‘Lockdown Fatigue’ Leads to Clashes Between Residents and Police

by Sonia Hickey

We’ve been told they are under increasing pressure to enforce stage four lockdown restrictions.

But video footage of Victorian police swarming on a group of Dandenong neighbours who walk together at the same time every day looks a lot like officers are more intent on using brute force than common sense.

More than 30 people from the group, including women, children and families, who say they simply choose to exercise at the same time, have been issued with Covid-19 infringement notices over the course of this past week, three people have been arrested and four people charged and given court dates.

Lockdown fatigue

It’s difficult to fathom that so long as they adhere to social distancing, why these suburban residents can’t all take their one-hour of exercise together and take the opportunity to socialise at the same time.

Socialisation – that is contact with real people outside of their own homes – is something that Victorians are not able to enjoy at the moment, unless it’s via skype or over the fence with immediate neighbours, because under stage four restrictions Melbourne residents are only allowed to leave home for four reasons:

  • to buy essential items like groceries,
  • to receive or to give care,
  • to exercise, and
  • to work.

There are restrictions on how far they can travel from home, and there is also a nightly curfew from 8pm until 5am.

The prolonged and pervasive restrictions, with no end is sight, is leading to what’s now being called ‘lockdown fatigue’.

Ugly scenes at Andrews Reserve

Dozens of police cars and police officers have been patrolling Andrews Reserve to strictly enforce the rules, and, at times, scenes have turned very ugly – with physical clashes, people calling police officers ‘Nazis’ and police using pepper spray on the community members.

But with no planned end to stage 4 restrictions, and many Victorians not working because non-essential businesses are closed, people are coming close to breaking point.

Victorians are also deeply concerned that their Premier wants to expand the current State of Emergency for another 12 months, because as Daniel Andrews himself has stated: his government won’t be able to dictate guidelines such as mandatory face mask use and isolation rules without the 12-month extension.

The government has already mooted plans to permanently expand the powers granted to  Public Service Officers to assist with enforcing compliance with Covid-19 Public Health directives.

Heavy-handed policing

The other issue of course, is that under their currently expanded powers, police officers can stop anyone, at any time, to question what they are doing and why.
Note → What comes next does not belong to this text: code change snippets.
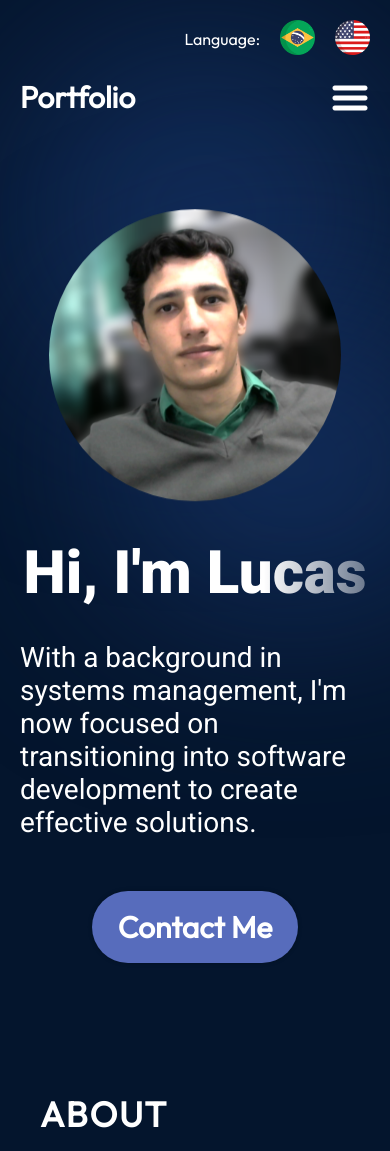
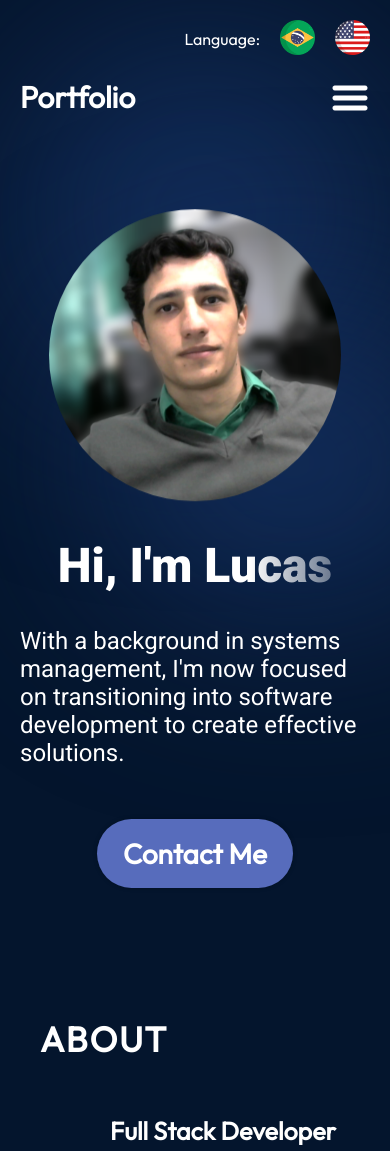
Before and after one commit to LucasFTomazela/react-portfolio, a React (Vite) app: page / in a window 390 px wide. Shown: the top 1151 px of the page. Built offline with nearby package versions, Linux system fonts and the light colour scheme.

Commit message:
style: text-hero

```diff
--- a/src/components/Hero/Hero.module.css
+++ b/src/components/Hero/Hero.module.css
@@ -108,6 +108,18 @@
         flex-direction: column-reverse;
     }
 
+    .title {
+        font-size: 48px;
+    }
+
+    .description {
+        font-size: 24px;
+    }
+
+    .contactBtn {
+        font-size: 28px;
+    }
+
     .heroImg {
         width: 372px;
     }
```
They don’t need warrants to enter homes, either.

Officers have been particularly forceful in recent months, with footage of an officer putting a woman into a chokehold before pinning her to a wall, dragging her, forcing her to the ground and kneeling over her because she was not wearing a face mask.

And Victoria Professional Standards command is currently investigating another incident during which a police officer shot through a car window at a man who was allegedly breaching curfew.

Victoria Police have been particularly heavy-handed when it comes to dispensing fines for Covid-19 breaches too. A recent Parliamentary inquiry was informed that Victorian Police have handed out nearly 20,000 fines for Covid-19 breaches during the pandemic, including 1,669 for failing to wear a mask and 2,145 for breaches of the Melbourne curfew.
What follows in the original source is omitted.